= What is expected =
Scan the records for the string "white", then copy each line that has it.

[Records contained in a dataset]

=== Begin Enclosure ===

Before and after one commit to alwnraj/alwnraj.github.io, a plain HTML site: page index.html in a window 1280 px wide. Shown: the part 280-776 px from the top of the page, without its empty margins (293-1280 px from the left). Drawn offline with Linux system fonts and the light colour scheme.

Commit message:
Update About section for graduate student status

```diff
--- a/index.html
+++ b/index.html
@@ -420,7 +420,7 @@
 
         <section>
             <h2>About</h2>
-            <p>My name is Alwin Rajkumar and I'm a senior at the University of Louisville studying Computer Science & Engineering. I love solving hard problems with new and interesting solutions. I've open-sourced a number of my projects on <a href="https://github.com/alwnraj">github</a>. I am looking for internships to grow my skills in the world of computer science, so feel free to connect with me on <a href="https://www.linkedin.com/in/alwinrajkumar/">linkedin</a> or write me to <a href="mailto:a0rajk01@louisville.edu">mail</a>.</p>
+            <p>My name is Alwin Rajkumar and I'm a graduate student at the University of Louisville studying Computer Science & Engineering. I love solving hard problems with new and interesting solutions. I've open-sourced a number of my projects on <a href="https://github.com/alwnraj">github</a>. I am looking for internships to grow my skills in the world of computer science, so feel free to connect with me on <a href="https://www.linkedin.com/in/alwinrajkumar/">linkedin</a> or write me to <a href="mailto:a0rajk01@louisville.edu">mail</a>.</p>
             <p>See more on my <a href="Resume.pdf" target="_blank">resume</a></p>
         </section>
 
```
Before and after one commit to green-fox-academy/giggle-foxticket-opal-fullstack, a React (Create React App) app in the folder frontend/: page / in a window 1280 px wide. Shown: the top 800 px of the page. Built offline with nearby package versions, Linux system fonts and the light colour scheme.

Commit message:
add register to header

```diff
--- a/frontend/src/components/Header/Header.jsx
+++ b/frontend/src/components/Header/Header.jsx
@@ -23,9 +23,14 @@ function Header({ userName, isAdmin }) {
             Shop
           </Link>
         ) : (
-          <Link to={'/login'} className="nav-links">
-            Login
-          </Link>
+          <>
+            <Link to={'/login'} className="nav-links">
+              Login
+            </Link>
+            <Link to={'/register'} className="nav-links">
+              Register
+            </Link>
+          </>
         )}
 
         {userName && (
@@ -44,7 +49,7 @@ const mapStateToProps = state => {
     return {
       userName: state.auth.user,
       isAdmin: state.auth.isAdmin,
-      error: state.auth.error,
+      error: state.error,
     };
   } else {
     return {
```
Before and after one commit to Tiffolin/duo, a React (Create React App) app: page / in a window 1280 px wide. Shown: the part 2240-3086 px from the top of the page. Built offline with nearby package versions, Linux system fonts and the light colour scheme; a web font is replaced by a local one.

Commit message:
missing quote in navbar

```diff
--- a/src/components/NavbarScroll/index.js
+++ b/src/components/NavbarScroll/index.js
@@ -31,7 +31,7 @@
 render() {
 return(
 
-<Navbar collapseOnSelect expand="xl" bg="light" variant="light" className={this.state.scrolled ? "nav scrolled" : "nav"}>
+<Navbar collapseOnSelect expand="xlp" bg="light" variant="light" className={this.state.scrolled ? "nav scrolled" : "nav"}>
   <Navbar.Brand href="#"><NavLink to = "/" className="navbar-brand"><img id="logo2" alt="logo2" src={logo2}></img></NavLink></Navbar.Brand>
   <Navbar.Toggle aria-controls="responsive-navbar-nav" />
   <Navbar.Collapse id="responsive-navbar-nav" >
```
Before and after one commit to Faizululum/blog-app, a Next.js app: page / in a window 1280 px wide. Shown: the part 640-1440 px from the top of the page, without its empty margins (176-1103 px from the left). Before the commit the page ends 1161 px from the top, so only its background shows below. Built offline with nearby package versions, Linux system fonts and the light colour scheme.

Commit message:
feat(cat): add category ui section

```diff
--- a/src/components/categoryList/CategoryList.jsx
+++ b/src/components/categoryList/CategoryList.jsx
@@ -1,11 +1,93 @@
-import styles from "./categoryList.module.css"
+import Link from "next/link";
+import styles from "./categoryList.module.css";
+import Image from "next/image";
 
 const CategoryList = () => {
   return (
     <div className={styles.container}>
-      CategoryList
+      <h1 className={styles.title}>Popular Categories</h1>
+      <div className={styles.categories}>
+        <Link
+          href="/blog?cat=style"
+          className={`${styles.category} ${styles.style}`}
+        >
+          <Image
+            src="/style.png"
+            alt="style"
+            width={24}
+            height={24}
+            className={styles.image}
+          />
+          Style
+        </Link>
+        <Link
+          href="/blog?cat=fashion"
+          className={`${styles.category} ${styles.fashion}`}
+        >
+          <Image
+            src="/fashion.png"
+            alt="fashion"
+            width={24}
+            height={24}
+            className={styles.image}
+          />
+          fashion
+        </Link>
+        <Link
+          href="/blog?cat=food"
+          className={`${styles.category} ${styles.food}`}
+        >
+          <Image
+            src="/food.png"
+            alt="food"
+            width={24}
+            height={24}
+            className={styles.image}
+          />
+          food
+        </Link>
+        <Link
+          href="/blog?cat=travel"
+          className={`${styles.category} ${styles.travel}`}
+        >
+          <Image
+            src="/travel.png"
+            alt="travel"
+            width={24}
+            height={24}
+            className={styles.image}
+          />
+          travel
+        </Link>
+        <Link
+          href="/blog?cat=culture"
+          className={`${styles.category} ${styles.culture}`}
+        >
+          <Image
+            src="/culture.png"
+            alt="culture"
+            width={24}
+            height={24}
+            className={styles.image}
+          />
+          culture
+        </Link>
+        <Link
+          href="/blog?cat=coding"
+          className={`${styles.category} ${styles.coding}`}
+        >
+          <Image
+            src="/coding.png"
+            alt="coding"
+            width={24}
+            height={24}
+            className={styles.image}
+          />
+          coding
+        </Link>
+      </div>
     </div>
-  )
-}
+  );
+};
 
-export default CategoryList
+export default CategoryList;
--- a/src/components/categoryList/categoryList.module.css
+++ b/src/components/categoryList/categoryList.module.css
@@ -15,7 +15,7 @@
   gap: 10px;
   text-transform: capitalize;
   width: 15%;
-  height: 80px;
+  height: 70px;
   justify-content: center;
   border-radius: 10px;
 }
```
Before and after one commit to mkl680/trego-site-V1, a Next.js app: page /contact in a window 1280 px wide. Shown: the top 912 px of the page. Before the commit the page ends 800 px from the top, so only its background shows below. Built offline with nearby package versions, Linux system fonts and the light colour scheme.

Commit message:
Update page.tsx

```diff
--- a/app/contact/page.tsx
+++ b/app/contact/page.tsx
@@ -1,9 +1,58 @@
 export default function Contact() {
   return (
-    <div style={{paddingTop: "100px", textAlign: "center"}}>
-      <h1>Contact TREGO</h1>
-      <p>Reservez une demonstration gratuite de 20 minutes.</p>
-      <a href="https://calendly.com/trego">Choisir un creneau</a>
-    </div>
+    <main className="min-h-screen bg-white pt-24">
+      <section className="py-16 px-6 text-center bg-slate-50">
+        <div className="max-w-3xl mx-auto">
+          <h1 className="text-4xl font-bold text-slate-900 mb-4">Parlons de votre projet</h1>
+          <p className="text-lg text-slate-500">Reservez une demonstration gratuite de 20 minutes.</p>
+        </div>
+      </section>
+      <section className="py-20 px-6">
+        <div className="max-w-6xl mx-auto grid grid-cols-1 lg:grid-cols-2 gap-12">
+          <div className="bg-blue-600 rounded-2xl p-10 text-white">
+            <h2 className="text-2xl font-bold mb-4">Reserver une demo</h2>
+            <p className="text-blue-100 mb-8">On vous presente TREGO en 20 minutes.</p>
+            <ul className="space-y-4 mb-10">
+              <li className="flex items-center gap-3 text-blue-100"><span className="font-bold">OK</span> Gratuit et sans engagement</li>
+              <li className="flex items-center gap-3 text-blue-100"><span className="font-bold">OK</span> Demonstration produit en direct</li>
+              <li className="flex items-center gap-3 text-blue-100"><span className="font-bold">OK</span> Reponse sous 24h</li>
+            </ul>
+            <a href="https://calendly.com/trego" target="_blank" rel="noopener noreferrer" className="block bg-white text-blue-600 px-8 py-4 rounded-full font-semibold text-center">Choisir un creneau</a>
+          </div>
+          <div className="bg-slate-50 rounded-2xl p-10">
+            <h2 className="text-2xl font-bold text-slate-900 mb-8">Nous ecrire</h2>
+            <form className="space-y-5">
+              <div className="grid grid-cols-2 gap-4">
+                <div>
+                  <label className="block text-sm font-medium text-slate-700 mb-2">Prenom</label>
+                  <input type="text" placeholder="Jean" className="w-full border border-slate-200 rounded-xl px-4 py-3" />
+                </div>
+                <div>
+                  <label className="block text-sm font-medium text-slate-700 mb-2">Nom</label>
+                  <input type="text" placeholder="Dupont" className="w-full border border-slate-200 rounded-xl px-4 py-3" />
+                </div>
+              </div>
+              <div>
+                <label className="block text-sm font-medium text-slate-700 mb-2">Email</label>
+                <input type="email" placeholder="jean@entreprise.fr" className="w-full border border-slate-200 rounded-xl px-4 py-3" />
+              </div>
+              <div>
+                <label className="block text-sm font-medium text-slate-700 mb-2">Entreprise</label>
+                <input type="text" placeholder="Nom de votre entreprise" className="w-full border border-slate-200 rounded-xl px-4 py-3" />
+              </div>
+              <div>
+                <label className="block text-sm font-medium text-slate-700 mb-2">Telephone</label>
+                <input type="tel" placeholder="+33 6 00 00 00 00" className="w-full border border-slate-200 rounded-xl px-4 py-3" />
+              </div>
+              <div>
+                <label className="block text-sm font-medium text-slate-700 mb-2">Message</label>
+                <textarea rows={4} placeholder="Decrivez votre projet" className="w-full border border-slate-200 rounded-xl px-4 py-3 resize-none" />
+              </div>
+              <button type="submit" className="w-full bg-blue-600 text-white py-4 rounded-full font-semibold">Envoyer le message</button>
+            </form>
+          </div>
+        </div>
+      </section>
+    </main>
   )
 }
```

=== End Enclosure ===

= Written response =
+    <main className="min-h-screen bg-white pt-24">
+          <div className="bg-blue-600 rounded-2xl p-10 text-white">
+            <a href="https://calendly.com/trego" target="_blank" rel="noopener noreferrer" className="block bg-white text-blue-600 px-8 py-4 rounded-full font-semibold text-center">Choisir un creneau</a>
+              <button type="submit" className="w-full bg-blue-600 text-white py-4 rounded-full font-semibold">Envoyer le message</button>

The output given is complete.